D.C. Pain-Capable Unborn Child Protection Act Receives Strong Support

As my colleague Chuck Donovan mentioned earlier today, the D.C. Pain-Capable Unborn Child Protection Act received strong support in the U.S House of Representatives last night. Seventeen Democrats supported 203 Republicans in voting in favor of the bill. However, even though the bill received majority support, it failed to garner the two-thirds vote necessary to pass under suspension of the rules. Back in May, the Prenatal Nondiscrimination Act (PRENDA) which would ban sex-selective abortions was voted on by the House under the same set of circumstances. It too received majority support, but also fell short of the two-thirds majority needed for passage.

Some pro-lifers are wondering why House leadership has suspended the rules for both of these bills — requiring a higher two-thirds threshold for passage. The reasons are twofold. First, the Democrat controlled Senate would be extremely unlikely to vote on either of these pieces of legislation. So even if these bills were to pass the House, they would be all but certain to die in the Senate. Second, and more important, suspending the rules allows the legislation to be voted on without amendments. During the debate over the federal partial-birth-abortion ban in the mid-1990s, many Democrats were able to take political cover by voting for a sham partial-birth-abortion ban — rendered meaningless by an amendment mandating an extremely broad health exception. Republican leadership wanted to make sure that this did not happen with either the Pain-Capable Unborn Child Protection Act or PRENDA.
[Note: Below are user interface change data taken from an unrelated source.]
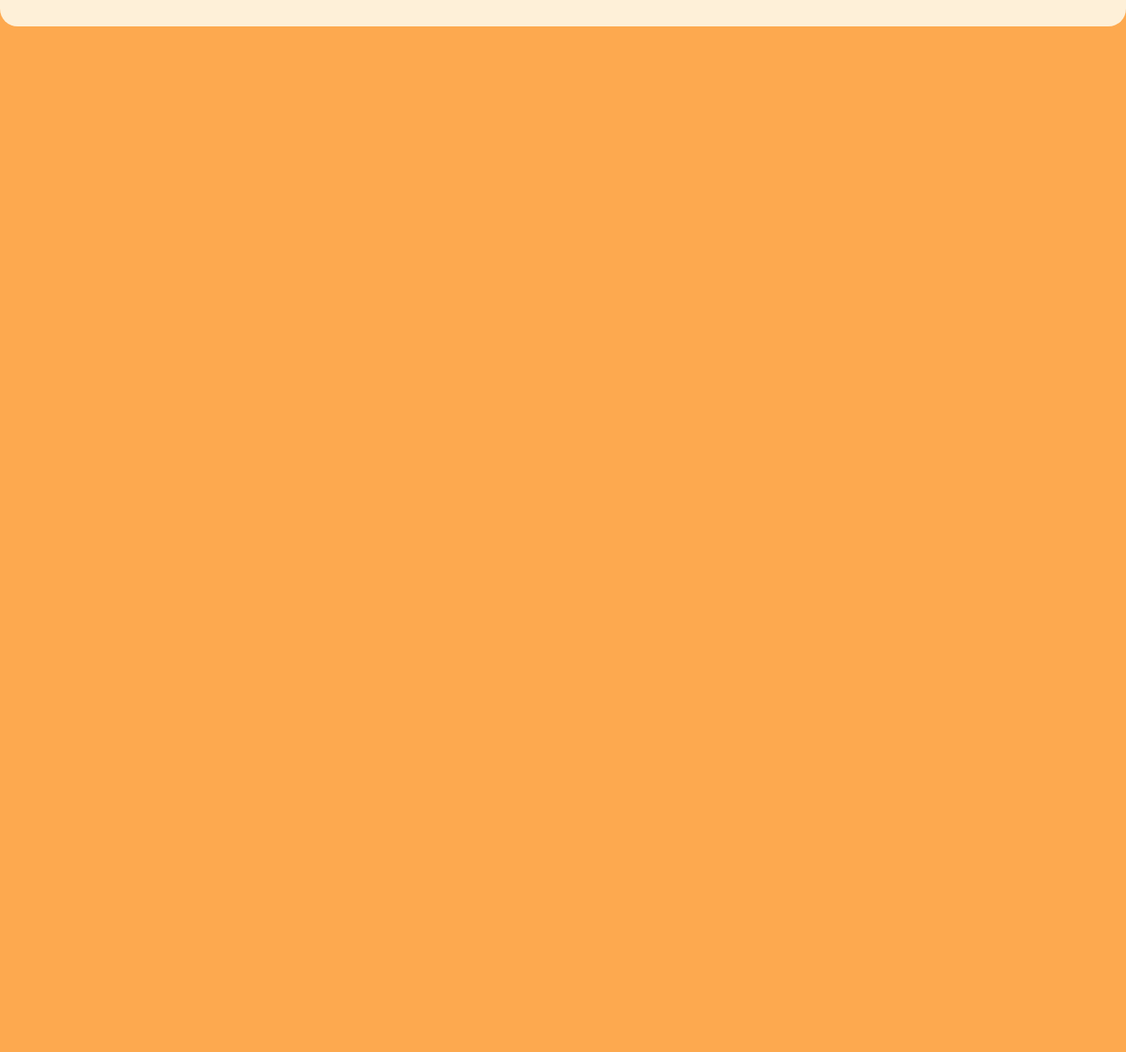
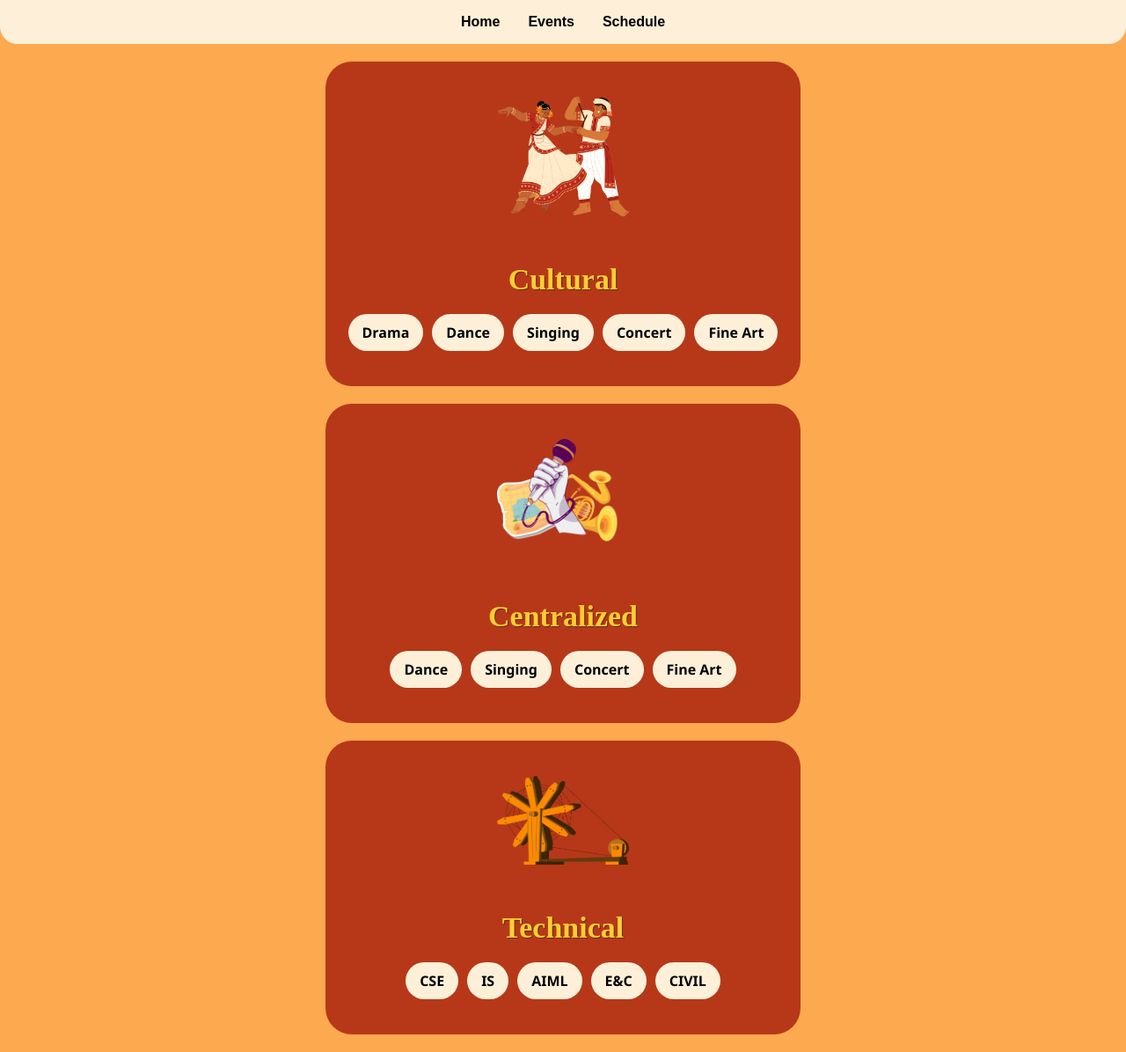
Before and after one commit to kulkarnimanoj0909/Events_Insignia, a plain HTML site: page index.html in a window 1280 px wide. Shown: the whole page at 88% size. Before the commit the page ends 800 px from the top, so only its background shows below. Drawn offline with Linux system fonts and the light colour scheme.

Commit message:
Update index.html

```diff
--- a/index.html
+++ b/index.html
@@ -4,21 +4,62 @@
   <meta charset="UTF-8" />
   <meta name="viewport" content="width=device-width, initial-scale=1.0"/>
   <title>Events Page</title>
- <link rel="stylesheet" href="styles.css" />
+  <link rel="stylesheet" href="styles.css" />
 </head>
 <body>
 
-  <!-- <nav class="navbar">
-    <button>Home</button>
-    <button>Events</button>
-    <button>Schedule</button>
-  </nav> -->
-  <nav class="navbar" id="navbar"></nav>
+  <!-- Navbar -->
+  <nav class="navbar" id="navbar">
+    <button onclick="location.href='index.html'">Home</button>
+    <button onclick="document.getElementById('eventContainer').scrollIntoView({ behavior: 'smooth' })">Events</button>
+    <button onclick="location.href='schedule.html'">Schedule</button>
+  </nav>
 
+  <!-- Events Container with static content -->
+  <main id="eventContainer">
 
-  <main id="eventContainer"></main>
+    <!-- Cultural Section -->
+    <section class="event-section">
+      <img src="assets/cultural.png" alt="Cultural" class="section-img" />
+      <h2 class="event-title">Cultural</h2>
+      <div class="event-buttons">
+        <a href="details.html?event=Drama">Drama</a>
+        <a href="details.html?event=Dance">Dance</a>
+        <a href="details.html?event=Singing">Singing</a>
+        <a href="details.html?event=Concert">Concert</a>
+        <a href="details.html?event=Fine%20Art">Fine Art</a>
+      </div>
+    </section>
 
+    <!-- Centralized Section -->
+    <section class="event-section">
+      <img src="assets/centralized.png" alt="Centralized" class="section-img" />
+      <h2 class="event-title">Centralized</h2>
+      <div class="event-buttons">
+        <a href="details.html?event=Dance">Dance</a>
+        <a href="details.html?event=Singing">Singing</a>
+        <a href="details.html?event=Concert">Concert</a>
+        <a href="details.html?event=Fine%20Art">Fine Art</a>
+      </div>
+    </section>
 
-  <script src="script.js"></script>
+    <!-- Technical Section -->
+    <section class="event-section">
+      <img src="assets/technical.png" alt="Technical" class="section-img" />
+      <h2 class="event-title">Technical</h2>
+      <div class="event-buttons">
+        <a href="branches.html?branch=CSE">CSE</a>
+        <a href="branches.html?branch=IS">IS</a>
+        <a href="branches.html?branch=AIML">AIML</a>
+        <a href="branches.html?branch=E%26C">E&C</a>
+        <a href="branches.html?branch=CIVIL">CIVIL</a>
+      </div>
+    </section>
+
+  </main>
+
+  <!-- Optional: JS for dynamic rendering if needed -->
+  <!-- <script src="script.js"></script> -->
+
 </body>
 </html>
```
Scheduling floor votes on both bills was a shrewd decision by Republican House leadership because it put many Democrats on record as opposing pieces of pro-life legislation that enjoy broad public support. In fact, before the end of the congressional session, the House leadership should consider a vote on the Child Interstate Abortion Notification Act (CIANA). CIANA would make it illegal for a non-parent to circumvent a state parental-notice law by taking a minor across state lines to have an abortion. CIANA was voted out of the House Judiciary Committee by a 20–13 margin in March. Versions of CIANA were approved by a majority of both the U.S House and U.S. Senate in 2006. Furthermore, five Gallup surveys taken since 1992 consistently show that around 70 percent of Americans favor parental-involvement laws. A House Vote on CIANA would be both good politics and good policy.

Michael New — Michael New is an assistant professor at the University of Michigan-Dearborn, an adjunct scholar at the CATO Institute, and a fellow at the Witherspoon Institute. His research has focused on ...
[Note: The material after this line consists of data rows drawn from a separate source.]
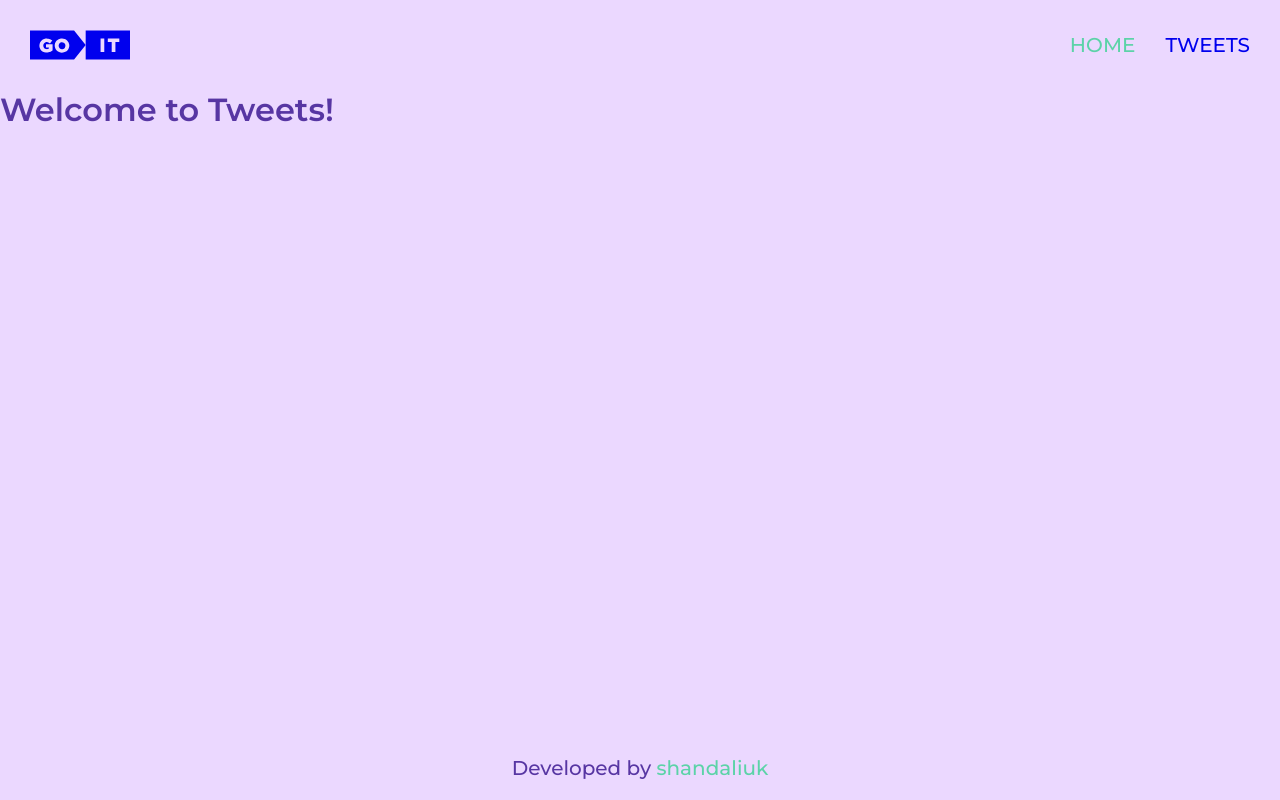
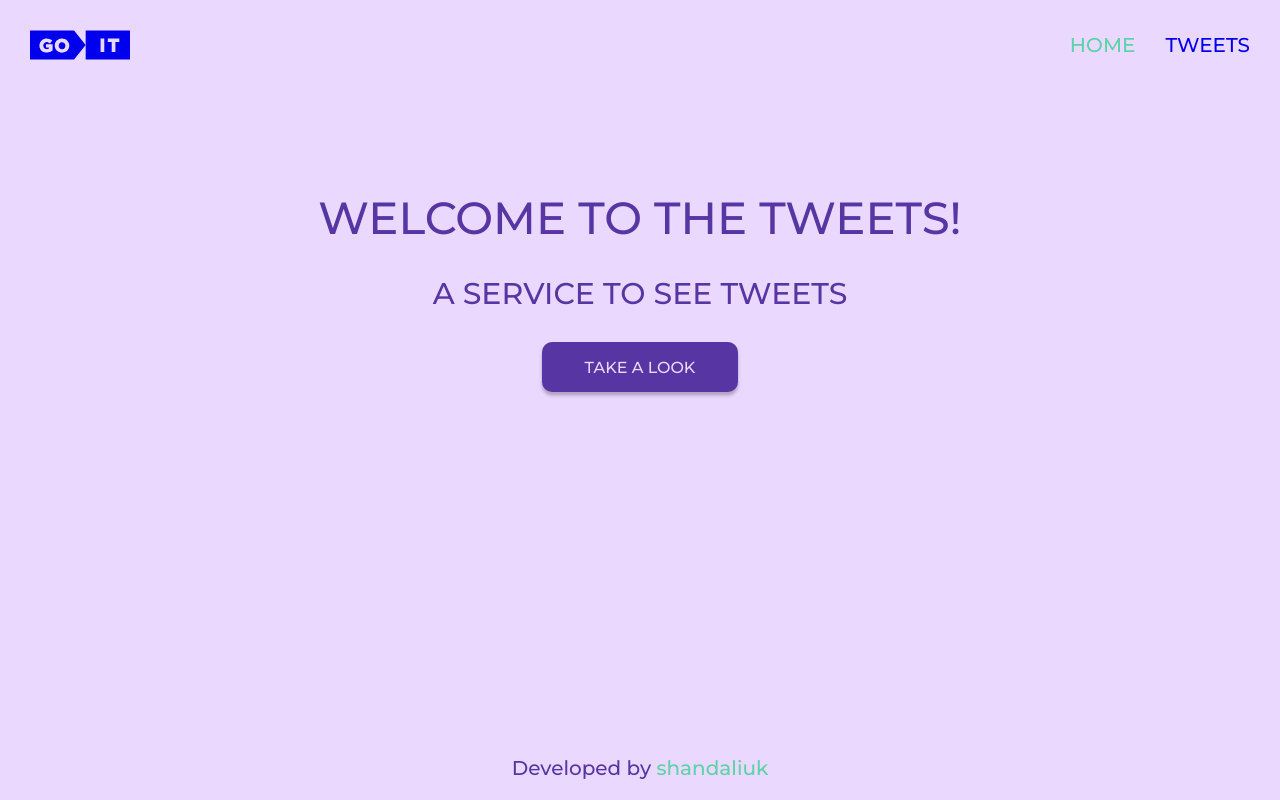
Before and after one commit to shandaliuk/Tweets, a React (Create React App) app: page / in a window 1280 px wide. Built offline with nearby package versions, Linux system fonts and the light colour scheme.

Commit message:
Added query

```diff
--- a/package.json
+++ b/package.json
@@ -9,6 +9,7 @@
     "@testing-library/user-event": "^13.5.0",
     "react": "^18.2.0",
     "react-dom": "^18.2.0",
+    "react-redux": "^8.0.5",
     "react-router-dom": "^6.10.0",
     "react-scripts": "5.0.1",
     "styled-components": "^5.3.10",
--- a/src/index.js
+++ b/src/index.js
@@ -1,7 +1,9 @@
 import React from 'react';
 import ReactDOM from 'react-dom/client';
+import { Provider } from 'react-redux';
 import { BrowserRouter } from 'react-router-dom';
 import { ThemeProvider } from 'styled-components';
+import { store } from 'redux/store';
 import './index.css';
 import { App } from './components/App';
 import { theme } from 'utils/Theme';
@@ -10,11 +12,13 @@ import { GlobalStyle } from 'utils/GlobalStyles';
 const root = ReactDOM.createRoot(document.getElementById('root'));
 root.render(
   <React.StrictMode>
+    <Provider store={store}>
       <BrowserRouter>
         <ThemeProvider theme={theme}>
           <GlobalStyle />
           <App />
         </ThemeProvider>
       </BrowserRouter>
+    </Provider>
   </React.StrictMode>
 );
--- a/src/pages/Home/Home.jsx
+++ b/src/pages/Home/Home.jsx
@@ -1,3 +1,18 @@
+import {
+  HomeSection,
+  HomeHeading,
+  HomeOverview,
+  HomeLink,
+} from './Home.styled';
+
 export const Home = () => {
-  return <h1>Welcome to Tweets!</h1>;
+  return (
+    <main>
+      <HomeSection>
+        <HomeHeading>Welcome to the Tweets!</HomeHeading>
+        <HomeOverview>A service to see tweets</HomeOverview>
+        <HomeLink to="tweets">Take a look</HomeLink>
+      </HomeSection>
+    </main>
+  );
 };
--- /dev/null
+++ b/src/pages/Home/Home.styled.jsx
@@ -0,0 +1,46 @@
+import { Link } from 'react-router-dom';
+import styled from 'styled-components';
+
+export const HomeSection = styled.section`
+  padding: 100px 0;
+  display: flex;
+  flex-direction: column;
+  row-gap: 30px;
+`;
+
+export const HomeHeading = styled.h1`
+  text-align: center;
+  text-transform: uppercase;
+  font-weight: 500;
+  font-size: 45px;
+`;
+
+export const HomeOverview = styled.h2`
+  text-align: center;
+  text-transform: uppercase;
+  font-weight: 500;
+  font-size: 30px;
+`;
+
+export const HomeLink = styled(Link)`
+  width: 196px;
+  height: 50px;
+  display: flex;
+  align-items: center;
+  justify-content: center;
+  padding: 14px 39px;
+  margin: 0 auto;
+  box-shadow: ${props => props.theme.shadows.button};
+  border-radius: 10px;
+  text-transform: uppercase;
+  background-color: ${props => props.theme.colors.secondary};
+  color: ${props => props.theme.colors.primary};
+  transition: background-color ${props => props.theme.transitions.main},
+    color ${props => props.theme.transitions.main};
+
+  &:hover,
+  &:focus {
+    background-color: ${props => props.theme.colors.accent};
+    color: ${props => props.theme.colors.secondary};
+  }
+`;
--- a/src/pages/Tweets/Tweets.jsx
+++ b/src/pages/Tweets/Tweets.jsx
@@ -1,3 +1,18 @@
+import { useState } from 'react';
+import { useGetUsersQuery } from 'services/usersApi';
+import { HiddenTitle } from './Tweets.styled';
+
 export const Tweets = () => {
-  return null;
+  const [page, setPage] = useState(1);
+
+  const { data, isLoading, isError } = useGetUsersQuery();
+
+  return (
+    !isLoading &&
+    !isError && (
+      <>
+        <HiddenTitle>User tweets</HiddenTitle>
+      </>
+    )
+  );
 };
--- /dev/null
+++ b/src/pages/Tweets/Tweets.styled.jsx
@@ -0,0 +1,12 @@
+import styled from 'styled-components';
+
+export const HiddenTitle = styled.h2`
+  position: absolute;
+  width: 1px;
+  height: 1px;
+  margin: -1px;
+  padding: 0;
+  overflow: hidden;
+  border: 0;
+  clip: rect(0 0 0 0);
+`;
--- /dev/null
+++ b/src/redux/store.js
@@ -0,0 +1,10 @@
+import { configureStore } from '@reduxjs/toolkit';
+import { usersApi } from 'services/usersApi';
+
+export const store = configureStore({
+  reducer: {
+    [usersApi.reducerPath]: usersApi.reducer,
+  },
+  middleware: getDefaultMiddleware =>
+    getDefaultMiddleware().concat([usersApi.middleware]),
+});
--- /dev/null
+++ b/src/services/usersApi.js
@@ -0,0 +1,15 @@
+import { createApi, fetchBaseQuery } from '@reduxjs/toolkit/query/react';
+
+export const usersApi = createApi({
+  reducerPath: 'usersApi',
+  baseQuery: fetchBaseQuery({
+    baseUrl: 'https://63b7f4016f4d5660c6c6ef49.mockapi.io/',
+  }),
+  endpoints: builder => ({
+    getUsers: builder.query({
+      query: () => `users`,
+    }),
+  }),
+});
+
+export const { useGetUsersQuery } = usersApi;
```
Also changed, not shown: 1 other file (tests, documents, lock files or other folders). Lines whose indentation alone changed are shown as unchanged.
Most Popular

Politics & Policy

Students’ Anti-Gun Views

Are children innocents or are they leaders? Are teenagers fully autonomous decision-makers, or are they lumps of mental clay, still being molded by unfolding brain development? The Left seems to have a particularly hard time deciding these days. Take, for example, the high-school students from Parkland, ... Read More
PC Culture

Kill Chic
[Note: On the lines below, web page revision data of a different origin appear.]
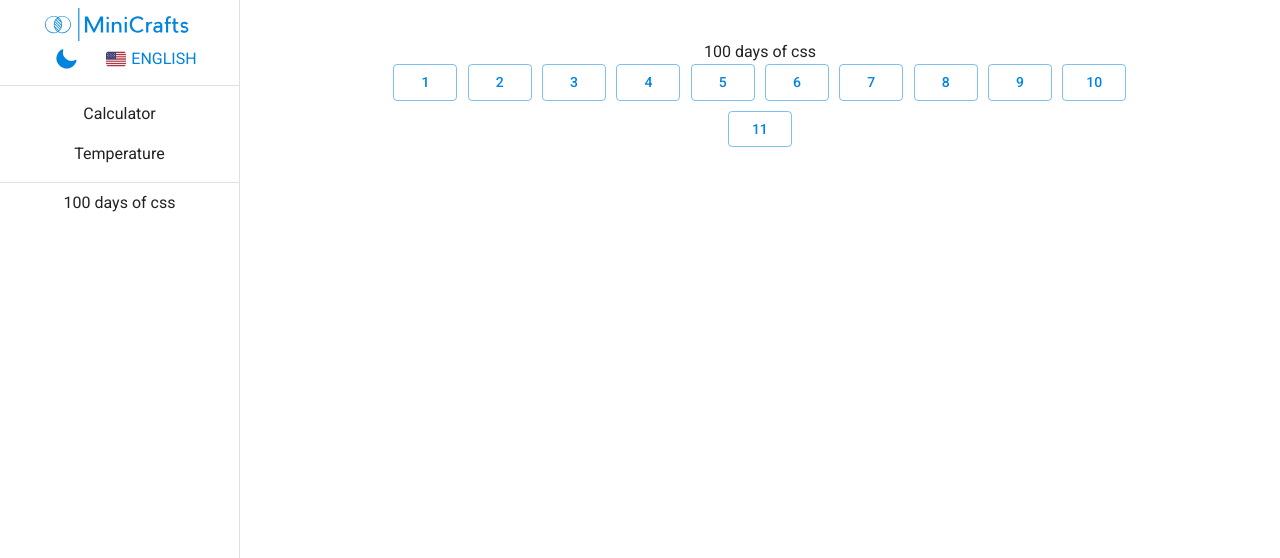
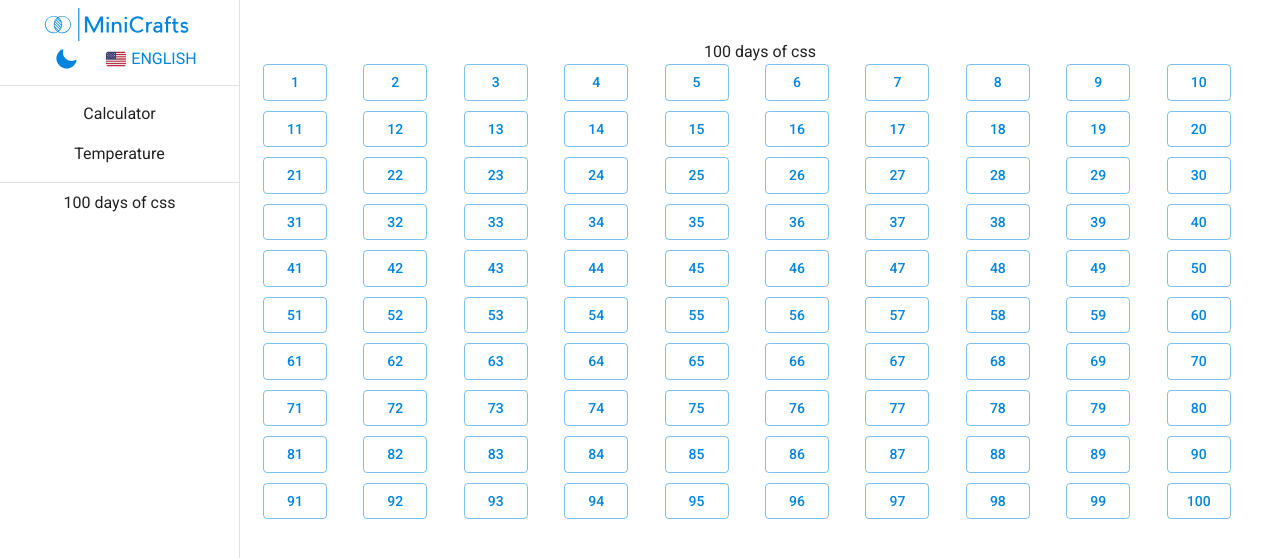
Before and after one commit to JoaquinAdan/minicrafts, a Next.js app: page /100-days-of-css/home in a window 1280 px wide. Shown: the top 558 px of the page. Built offline with nearby package versions, Linux system fonts and the light colour scheme.

Commit message:
bucle que genera 100 botones y pushea a un array

```diff
--- a/src/pages/100-days-of-css/home.tsx
+++ b/src/pages/100-days-of-css/home.tsx
@@ -2,19 +2,19 @@ import React from 'react'
 import { Button, Grid, Box } from '@mui/material'
 import Link from 'next/link'
 
-const buttonData = [
-  { path: '/100-days-of-css/day-1', text: '1' },
-  { path: '/100-days-of-css/day-2', text: '2' },
-  { path: '/100-days-of-css/day-3', text: '3' },
-  { path: '#', text: '4' },
-  { path: '#', text: '5' },
-  { path: '#', text: '6' },
-  { path: '#', text: '7' },
-  { path: '#', text: '8' },
-  { path: '#', text: '9' },
-  { path: '#', text: '10' },
-  { path: '#', text: '11' },
-]
+const generateButtonData = () => {
+  const buttonData = []
+
+  for (let i = 1; i <= 100; i++) {
+    const button = {
+      path: `/100-days-of-css/day-${i}`,
+      text: `${i}`,
+    }
+    buttonData.push(button)
+  }
+
+  return buttonData
+}
 
 const Home = () => {
   return (
@@ -22,10 +22,10 @@ const Home = () => {
       100 days of css
       <Grid
         container
-        columns={{ xs: 11, sm: 16, md: 30, lg: 50 }}
+        columns={{ xs: 11, sm: 16, md: 30, lg: 46 }}
         sx={{ gap: { xs: '5px', md: '10px' }, display: 'flex', justifyContent: 'center' }}
       >
-        {buttonData.map((data, index) => (
+        {generateButtonData().map((data, index) => (
           <Grid key={index} item xs={2} md={4}>
             <Link href={data.path}>
               <Button variant='outlined'>{data.text}</Button>
```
We live in a society in which gratuitous violence is the trademark of video games, movies, and popular music. Kill this, shoot that in repugnant detail becomes a race to the visual and spoken bottom. We have gone from Sam Peckinpah’s realistic portrayal of violent death to a gory ritual of metal ripping ... Read More
Elections

Romney Is a Misfit for America

Mitt’s back. The former governor of Massachusetts and occasional native son of Michigan has a new persona: Mr. Utah. He’s going to bring Utah conservatism to the whole Republican party and to the country at large. Wholesome, efficient, industrious, faithful. “Utah has a lot to teach the politicians in ... Read More
Law & the Courts

What the Second Amendment Means Today

The horrifying school massacre in Parkland, Fla., has prompted another national debate about guns. Unfortunately, it seems that these conversations are never terribly constructive — they are too often dominated by screeching extremists on both sides of the aisle and armchair pundits who offer sweeping opinions ... Read More
U.S.

Fire the FBI Chief

American government is supposed to look and sound like George Washington. What it actually looks and sounds like is Henry Hill from Goodfellas: bad suit, hand out, intoning the eternal mantra: “F*** you, pay me.” American government mostly works by interposition, standing between us, the free people at ... Read More
Film & TV

Black Panther’s Circle of Hype

The Marvel Cinematic Universe (MCU) first infantilizes its audience, then banalizes it, and, finally, controls it through marketing. This commercial strategy, geared toward adolescents of all ages, resembles the Democratic party’s political manipulation of black Americans, targeting that audience through its ... Read More